Top of Exercise input
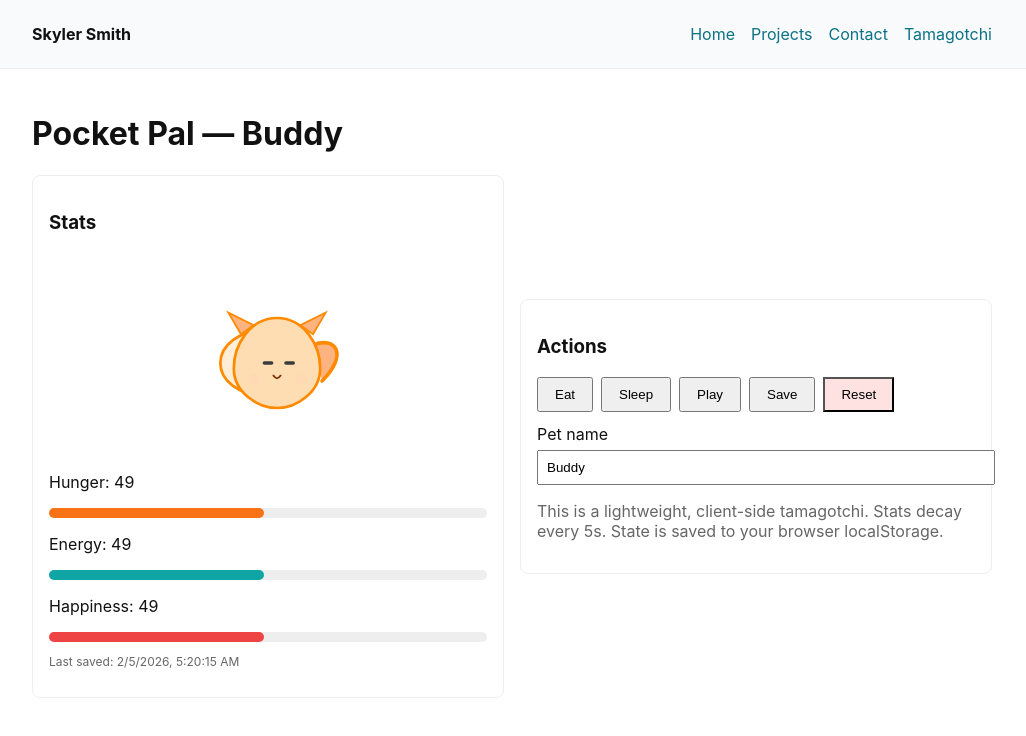
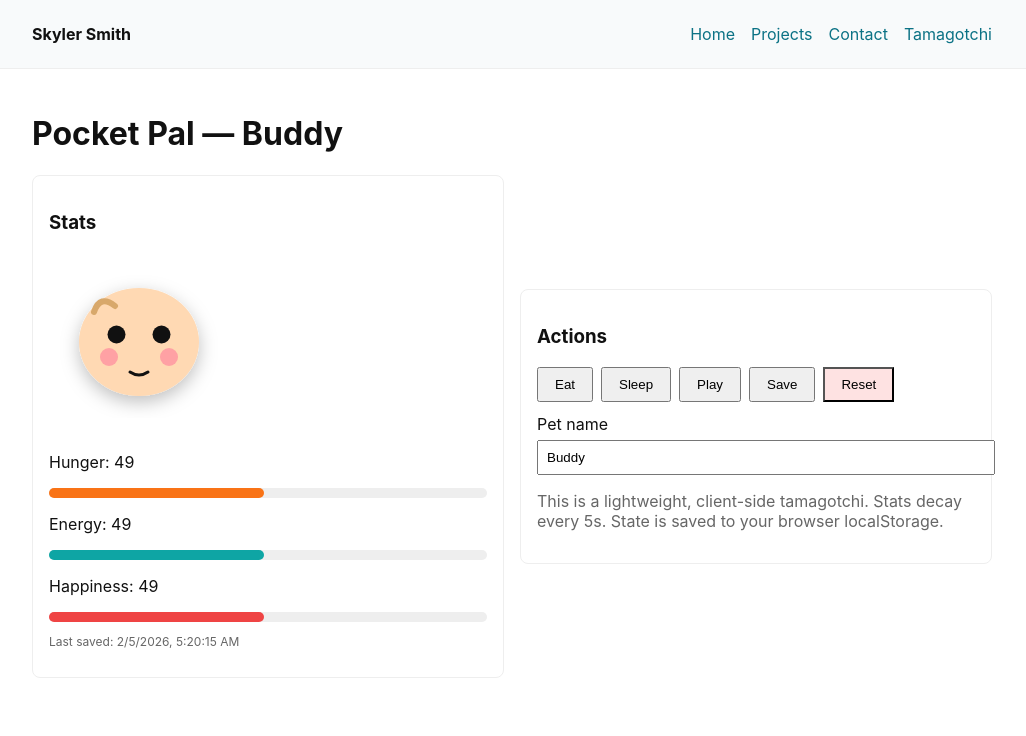
Before and after one commit to skysmith/skyler-site, a Next.js app: page /tamagotchi in a window 1280 px wide. Shown: the top 736 px of the page, without its empty margins (128-1154 px from the left). Built offline with nearby package versions, Linux system fonts and the light colour scheme.

Commit message:
Tamagotchi: add AnimatedPet SVG component and use it for Pocket Pal

```diff
--- /dev/null
+++ b/components/AnimatedPet.js
@@ -0,0 +1,72 @@
+import {useEffect, useRef} from 'react'
+
+export default function AnimatedPet({mood='neutral', play=false, size=180}){
+  const id = Math.random().toString(36).slice(2,8)
+  const blinkRef = useRef(null)
+
+  useEffect(()=>{
+    const el = blinkRef.current
+    if(!el) return
+    let timeout
+    function blink(){
+      el.beginElement()
+      timeout = setTimeout(()=>{ // schedule next blink randomly between 2-6s
+        setTimeout(blink, 2000 + Math.random()*4000)
+      }, 200)
+    }
+    blink()
+    return ()=>clearTimeout(timeout)
+  },[])
+
+  const fill = mood === 'happy' ? '#ffd166' : mood === 'sad' ? '#a0c4ff' : '#ffd9b3'
+
+  return (
+    <svg width={size} height={size} viewBox="0 0 120 120" xmlns="http://www.w3.org/2000/svg" aria-label="Pocket Pal">
+      <defs>
+        <filter id={`shadow-${id}`} x="-20%" y="-20%" width="140%" height="140%">
+          <feDropShadow dx="0" dy="4" stdDeviation="6" floodOpacity="0.25" />
+        </filter>
+      </defs>
+
+      <g transform="translate(10,10)">
+        {/* body */}
+        <g filter={`url(#shadow-${id})`}>
+          <ellipse cx="50" cy="50" rx="40" ry="36" fill={fill} />
+        </g>
+
+        {/* cheeks */}
+        <circle cx="30" cy="60" r="6" fill="#ff9aa2" opacity="0.9" />
+        <circle cx="70" cy="60" r="6" fill="#ff9aa2" opacity="0.9" />
+
+        {/* eyes with blink animation */}
+        <g>
+          <ellipse cx="35" cy="45" rx="6" ry="6" fill="#111" />
+          <ellipse cx="65" cy="45" rx="6" ry="6" fill="#111" />
+
+          <rect x="29" y="42" width="12" height="0" fill="#ffd9b3">
+            <animate ref={blinkRef} attributeName="height" values="0;8;0" dur="0.2s" begin="indefinite" fill="freeze" />
+          </rect>
+          <rect x="59" y="42" width="12" height="0" fill="#ffd9b3">
+            <animate attributeName="height" values="0;8;0" dur="0.2s" begin="indefinite" fill="freeze" />
+          </rect>
+        </g>
+
+        {/* mouth */}
+        {mood === 'happy' ? (
+          <path d="M38 68 Q50 78 62 68" stroke="#111" strokeWidth="2" fill="none" strokeLinecap="round" />
+        ) : mood === 'sad' ? (
+          <path d="M38 74 Q50 64 62 74" stroke="#111" strokeWidth="2" fill="none" strokeLinecap="round" />
+        ) : (
+          <path d="M44 70 Q50 74 56 70" stroke="#111" strokeWidth="2" fill="none" strokeLinecap="round" />
+        )}
+
+        {/* simple ear/antenna that bobs when play=true */}
+        <g transform={play ? 'translate(0,-4)' : 'translate(0,0)'} style={{transition:'transform 0.15s ease'}}>
+          <path d="M20 30 Q24 18 34 26" stroke="#d8a86b" strokeWidth="4" fill="none" strokeLinecap="round" />
+        </g>
+
+      </g>
+
+    </svg>
+  )
+}
--- a/pages/tamagotchi.js
+++ b/pages/tamagotchi.js
@@ -3,6 +3,7 @@ import dynamic from 'next/dynamic'
 const PetAvatar = dynamic(()=>import('../components/PetAvatar'), {ssr:false})
 const PixelPet = dynamic(()=>import('../components/PixelPet32'), {ssr:false})
 const VectorPet = dynamic(()=>import('../components/VectorPet'), {ssr:false})
+const AnimatedPet = dynamic(()=>import('../components/AnimatedPet'), {ssr:false})
 
 const MAX_STAT = 100
 const DECAY = 1 // per interval
@@ -74,7 +75,8 @@ export default function Tamagotchi(){
             <h3>Stats</h3>
             {/* switch to pixel pet for retro look */}
             {/* Vector pet (clean, scalable) */}
-            <VectorPet mood={happiness>60?'happy':happiness<30?'sad':'neutral'} play={playAnim} size={180} />
+            {/* Animated SVG pet (bobbing, blink) */}
+            <AnimatedPet mood={happiness>60?'happy':happiness<30?'sad':'neutral'} play={playAnim} size={180} />
             <p>Hunger: {hunger}</p>
             <div style={{background:'#eee',height:10,borderRadius:6}}><div style={{width:`${hunger}%`,height:10,background:'#f97316',borderRadius:6}}></div></div>
             <p>Energy: {energy}</p>
```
Bottom of Exercise input
» Exercise
Above are the records; repeat them all exactly, without the pictures.

» Written reply
Before and after one commit to skysmith/skyler-site, a Next.js app: page /tamagotchi in a window 1280 px wide. Shown: the top 736 px of the page, without its empty margins (128-1154 px from the left). Built offline with nearby package versions, Linux system fonts and the light colour scheme.

Commit message:
Tamagotchi: add AnimatedPet SVG component and use it for Pocket Pal

```diff
--- /dev/null
+++ b/components/AnimatedPet.js
@@ -0,0 +1,72 @@
+import {useEffect, useRef} from 'react'
+
+export default function AnimatedPet({mood='neutral', play=false, size=180}){
+  const id = Math.random().toString(36).slice(2,8)
+  const blinkRef = useRef(null)
+
+  useEffect(()=>{
+    const el = blinkRef.current
+    if(!el) return
+    let timeout
+    function blink(){
+      el.beginElement()
+      timeout = setTimeout(()=>{ // schedule next blink randomly between 2-6s
+        setTimeout(blink, 2000 + Math.random()*4000)
+      }, 200)
+    }
+    blink()
+    return ()=>clearTimeout(timeout)
+  },[])
+
+  const fill = mood === 'happy' ? '#ffd166' : mood === 'sad' ? '#a0c4ff' : '#ffd9b3'
+
+  return (
+    <svg width={size} height={size} viewBox="0 0 120 120" xmlns="http://www.w3.org/2000/svg" aria-label="Pocket Pal">
+      <defs>
+        <filter id={`shadow-${id}`} x="-20%" y="-20%" width="140%" height="140%">
+          <feDropShadow dx="0" dy="4" stdDeviation="6" floodOpacity="0.25" />
+        </filter>
+      </defs>
+
+      <g transform="translate(10,10)">
+        {/* body */}
+        <g filter={`url(#shadow-${id})`}>
+          <ellipse cx="50" cy="50" rx="40" ry="36" fill={fill} />
+        </g>
+
+        {/* cheeks */}
+        <circle cx="30" cy="60" r="6" fill="#ff9aa2" opacity="0.9" />
+        <circle cx="70" cy="60" r="6" fill="#ff9aa2" opacity="0.9" />
+
+        {/* eyes with blink animation */}
+        <g>
+          <ellipse cx="35" cy="45" rx="6" ry="6" fill="#111" />
+          <ellipse cx="65" cy="45" rx="6" ry="6" fill="#111" />
+
+          <rect x="29" y="42" width="12" height="0" fill="#ffd9b3">
+            <animate ref={blinkRef} attributeName="height" values="0;8;0" dur="0.2s" begin="indefinite" fill="freeze" />
+          </rect>
+          <rect x="59" y="42" width="12" height="0" fill="#ffd9b3">
+            <animate attributeName="height" values="0;8;0" dur="0.2s" begin="indefinite" fill="freeze" />
+          </rect>
+        </g>
+
+        {/* mouth */}
+        {mood === 'happy' ? (
+          <path d="M38 68 Q50 78 62 68" stroke="#111" strokeWidth="2" fill="none" strokeLinecap="round" />
+        ) : mood === 'sad' ? (
+          <path d="M38 74 Q50 64 62 74" stroke="#111" strokeWidth="2" fill="none" strokeLinecap="round" />
+        ) : (
+          <path d="M44 70 Q50 74 56 70" stroke="#111" strokeWidth="2" fill="none" strokeLinecap="round" />
+        )}
+
+        {/* simple ear/antenna that bobs when play=true */}
+        <g transform={play ? 'translate(0,-4)' : 'translate(0,0)'} style={{transition:'transform 0.15s ease'}}>
+          <path d="M20 30 Q24 18 34 26" stroke="#d8a86b" strokeWidth="4" fill="none" strokeLinecap="round" />
+        </g>
+
+      </g>
+
+    </svg>
+  )
+}
--- a/pages/tamagotchi.js
+++ b/pages/tamagotchi.js
@@ -3,6 +3,7 @@ import dynamic from 'next/dynamic'
 const PetAvatar = dynamic(()=>import('../components/PetAvatar'), {ssr:false})
 const PixelPet = dynamic(()=>import('../components/PixelPet32'), {ssr:false})
 const VectorPet = dynamic(()=>import('../components/VectorPet'), {ssr:false})
+const AnimatedPet = dynamic(()=>import('../components/AnimatedPet'), {ssr:false})
 
 const MAX_STAT = 100
 const DECAY = 1 // per interval
@@ -74,7 +75,8 @@ export default function Tamagotchi(){
             <h3>Stats</h3>
             {/* switch to pixel pet for retro look */}
             {/* Vector pet (clean, scalable) */}
-            <VectorPet mood={happiness>60?'happy':happiness<30?'sad':'neutral'} play={playAnim} size={180} />
+            {/* Animated SVG pet (bobbing, blink) */}
+            <AnimatedPet mood={happiness>60?'happy':happiness<30?'sad':'neutral'} play={playAnim} size={180} />
             <p>Hunger: {hunger}</p>
             <div style={{background:'#eee',height:10,borderRadius:6}}><div style={{width:`${hunger}%`,height:10,background:'#f97316',borderRadius:6}}></div></div>
             <p>Energy: {energy}</p>
```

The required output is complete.